§ Dataset content

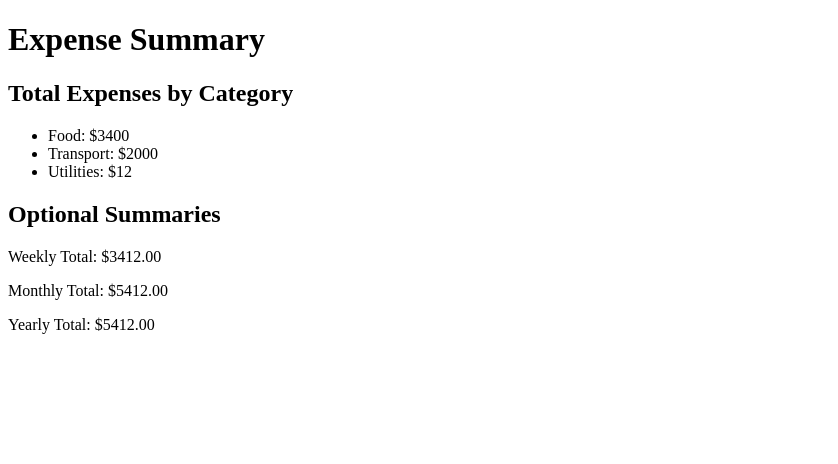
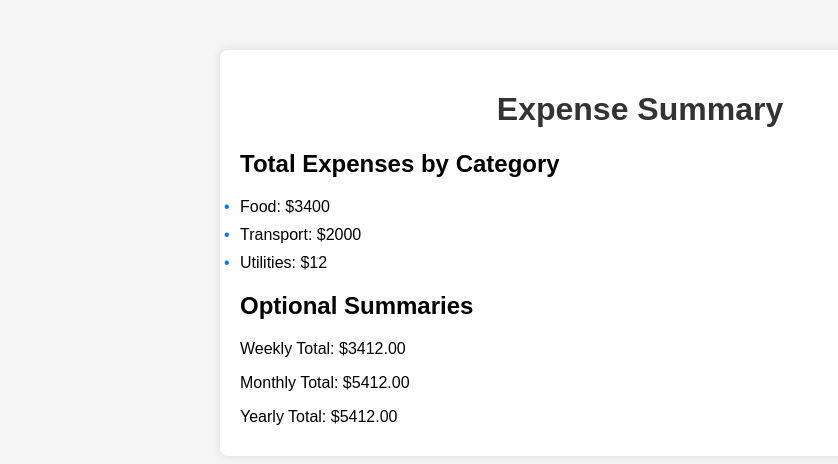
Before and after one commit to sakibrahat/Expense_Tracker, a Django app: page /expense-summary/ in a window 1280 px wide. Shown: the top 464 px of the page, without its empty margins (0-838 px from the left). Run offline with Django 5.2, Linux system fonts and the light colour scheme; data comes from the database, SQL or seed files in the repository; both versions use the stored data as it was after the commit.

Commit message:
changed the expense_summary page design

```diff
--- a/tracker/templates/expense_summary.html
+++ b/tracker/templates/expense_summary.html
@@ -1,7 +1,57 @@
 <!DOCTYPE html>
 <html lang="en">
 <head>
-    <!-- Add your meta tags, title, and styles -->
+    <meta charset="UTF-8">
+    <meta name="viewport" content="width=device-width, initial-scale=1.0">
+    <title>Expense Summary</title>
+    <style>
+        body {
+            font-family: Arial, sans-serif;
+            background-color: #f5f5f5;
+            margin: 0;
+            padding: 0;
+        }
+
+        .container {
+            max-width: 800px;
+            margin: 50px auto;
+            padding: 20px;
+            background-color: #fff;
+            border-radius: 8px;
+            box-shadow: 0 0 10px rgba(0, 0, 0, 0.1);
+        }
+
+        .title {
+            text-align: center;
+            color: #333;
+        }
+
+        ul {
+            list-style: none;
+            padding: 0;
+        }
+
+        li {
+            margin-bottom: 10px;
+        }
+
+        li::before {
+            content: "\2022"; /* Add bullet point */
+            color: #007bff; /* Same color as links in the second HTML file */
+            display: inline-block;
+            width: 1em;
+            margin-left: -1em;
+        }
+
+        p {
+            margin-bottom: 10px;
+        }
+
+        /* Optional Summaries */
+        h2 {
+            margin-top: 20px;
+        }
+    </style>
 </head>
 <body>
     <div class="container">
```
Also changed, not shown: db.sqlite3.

§ Problem description
The records must be copied with no word altered, and without their pictures.

§ Written response
Before and after one commit to sakibrahat/Expense_Tracker, a Django app: page /expense-summary/ in a window 1280 px wide. Shown: the top 464 px of the page, without its empty margins (0-838 px from the left). Run offline with Django 5.2, Linux system fonts and the light colour scheme; data comes from the database, SQL or seed files in the repository; both versions use the stored data as it was after the commit.

Commit message:
changed the expense_summary page design

```diff
--- a/tracker/templates/expense_summary.html
+++ b/tracker/templates/expense_summary.html
@@ -1,7 +1,57 @@
 <!DOCTYPE html>
 <html lang="en">
 <head>
-    <!-- Add your meta tags, title, and styles -->
+    <meta charset="UTF-8">
+    <meta name="viewport" content="width=device-width, initial-scale=1.0">
+    <title>Expense Summary</title>
+    <style>
+        body {
+            font-family: Arial, sans-serif;
+            background-color: #f5f5f5;
+            margin: 0;
+            padding: 0;
+        }
+
+        .container {
+            max-width: 800px;
+            margin: 50px auto;
+            padding: 20px;
+            background-color: #fff;
+            border-radius: 8px;
+            box-shadow: 0 0 10px rgba(0, 0, 0, 0.1);
+        }
+
+        .title {
+            text-align: center;
+            color: #333;
+        }
+
+        ul {
+            list-style: none;
+            padding: 0;
+        }
+
+        li {
+            margin-bottom: 10px;
+        }
+
+        li::before {
+            content: "\2022"; /* Add bullet point */
+            color: #007bff; /* Same color as links in the second HTML file */
+            display: inline-block;
+            width: 1em;
+            margin-left: -1em;
+        }
+
+        p {
+            margin-bottom: 10px;
+        }
+
+        /* Optional Summaries */
+        h2 {
+            margin-top: 20px;
+        }
+    </style>
 </head>
 <body>
     <div class="container">
```
Also changed, not shown: db.sqlite3.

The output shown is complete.